- Lisa Randall – General Relativity and Quantum Field Theory
I’m not an expert (far from it!) in particle physics, so I have just regurgitated the Slate list. Even then, putting Lisa Randall on this list seems a little far-fetched. She may, though, be a candidate for the Fundamental Physics Prize, which again has only bestowed individual awards to men (Fabiola Gianotti shared an award for being a part of the team that discovered the Higgs).
In the field where I am more knowledgeable, Deborah Jin, Mildred Dresselhaus and Margaret Murnane would all be worthy recipients of the Nobel. They have all been recognized with numerous awards in their respective careers.
The Slate article does a great job of helping us get to know the listed women and their work a little better. Hopefully a woman (or several!) will be recognized for their scientific accomplishments soon by the Nobel committee and end this unwarranted drought.
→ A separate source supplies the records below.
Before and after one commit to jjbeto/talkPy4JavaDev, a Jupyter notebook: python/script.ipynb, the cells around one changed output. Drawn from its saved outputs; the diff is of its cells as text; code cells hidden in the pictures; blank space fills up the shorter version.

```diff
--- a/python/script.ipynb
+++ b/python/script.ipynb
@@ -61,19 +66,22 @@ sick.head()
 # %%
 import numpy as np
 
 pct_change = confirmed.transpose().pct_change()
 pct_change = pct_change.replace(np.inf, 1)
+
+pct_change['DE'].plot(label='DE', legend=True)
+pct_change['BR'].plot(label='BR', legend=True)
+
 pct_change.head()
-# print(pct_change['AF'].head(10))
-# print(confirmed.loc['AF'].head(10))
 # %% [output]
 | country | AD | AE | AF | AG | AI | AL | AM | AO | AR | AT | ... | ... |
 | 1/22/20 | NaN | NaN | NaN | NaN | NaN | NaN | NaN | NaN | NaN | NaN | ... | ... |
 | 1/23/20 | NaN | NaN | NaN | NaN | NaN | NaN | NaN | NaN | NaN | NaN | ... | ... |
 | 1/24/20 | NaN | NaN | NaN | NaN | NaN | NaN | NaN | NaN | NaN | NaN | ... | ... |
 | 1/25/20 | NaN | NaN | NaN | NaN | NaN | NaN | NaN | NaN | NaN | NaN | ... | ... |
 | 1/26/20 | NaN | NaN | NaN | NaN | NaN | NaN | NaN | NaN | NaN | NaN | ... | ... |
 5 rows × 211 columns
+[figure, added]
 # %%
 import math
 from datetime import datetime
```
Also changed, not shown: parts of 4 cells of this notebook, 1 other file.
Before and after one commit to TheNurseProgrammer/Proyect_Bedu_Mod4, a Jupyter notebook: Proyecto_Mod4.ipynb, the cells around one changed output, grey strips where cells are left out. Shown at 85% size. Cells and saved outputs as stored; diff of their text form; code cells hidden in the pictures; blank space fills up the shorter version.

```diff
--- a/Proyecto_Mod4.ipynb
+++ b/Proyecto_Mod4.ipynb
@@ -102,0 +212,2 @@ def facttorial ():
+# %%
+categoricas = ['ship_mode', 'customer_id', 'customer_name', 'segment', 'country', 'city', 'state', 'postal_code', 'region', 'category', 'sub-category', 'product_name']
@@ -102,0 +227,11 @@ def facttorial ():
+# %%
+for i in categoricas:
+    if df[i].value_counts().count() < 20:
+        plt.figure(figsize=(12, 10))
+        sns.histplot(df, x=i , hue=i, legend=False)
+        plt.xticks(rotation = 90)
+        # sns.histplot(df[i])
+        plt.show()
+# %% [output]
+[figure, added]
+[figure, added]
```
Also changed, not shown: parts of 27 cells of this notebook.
Author Eileen Pollack wrote an article in the New York Times entitled Why Are There Still So Few Women in Science? a little while ago highlighting the lack of women physicists in the US. Pollack takes the effort to interview many female students at the undergraduate and graduate level as well as faculty members, giving us a profound look at the problems plaguing female retention in the physical sciences. She also presents us with statistics and salary numbers to further back up her claim, supplementing the personal anecdotes with a concreteness that make the article both readable and illuminating. That she was one of the first two women to be granted an undergraduate degree in physics at Yale University gives her a personal knowledge of the issues at hand.
She claims that the reason for the dearth of women in the physical sciences is largely cultural. When one writes as well as she does, this viewpoint is difficult to argue against. There is ample evidence backing up her claim, most notably that other countries, such as Spain and France, do not have such low ratios of female to male physicists. She goes on to discuss the perception of women in the US as somehow lacking femininity if they decide to pursue the physical sciences. The problem that is perhaps the most difficult to address are the tacit slights aimed at female students from their male counterparts. When students gather to solve homework problems together, women’s voices are given less weight and are often disregarded. Though this is not quantifiable, I have seen this happen many times and perhaps have even been guilty of it myself. The consequences of these attitudes are that they chip away at the confidence levels and ultimately dissuade women from pursuing higher degrees in physics.
One of the most startling pieces of information in this article is that women are also guilty of this discrimination. For instance, a woman faculty member will be more likely to recommend a male for hire than a woman with almost identical qualifications. Even if the woman is recommended, her salary is usually reduced compared to male counterparts by about $4,000.
Though I could go on, let me stop my blather here and link you again to the original article, as I cannot do it complete justice. I should also mention that the author is coming out with a book on this very topic in September 2015, which I look very forward to reading.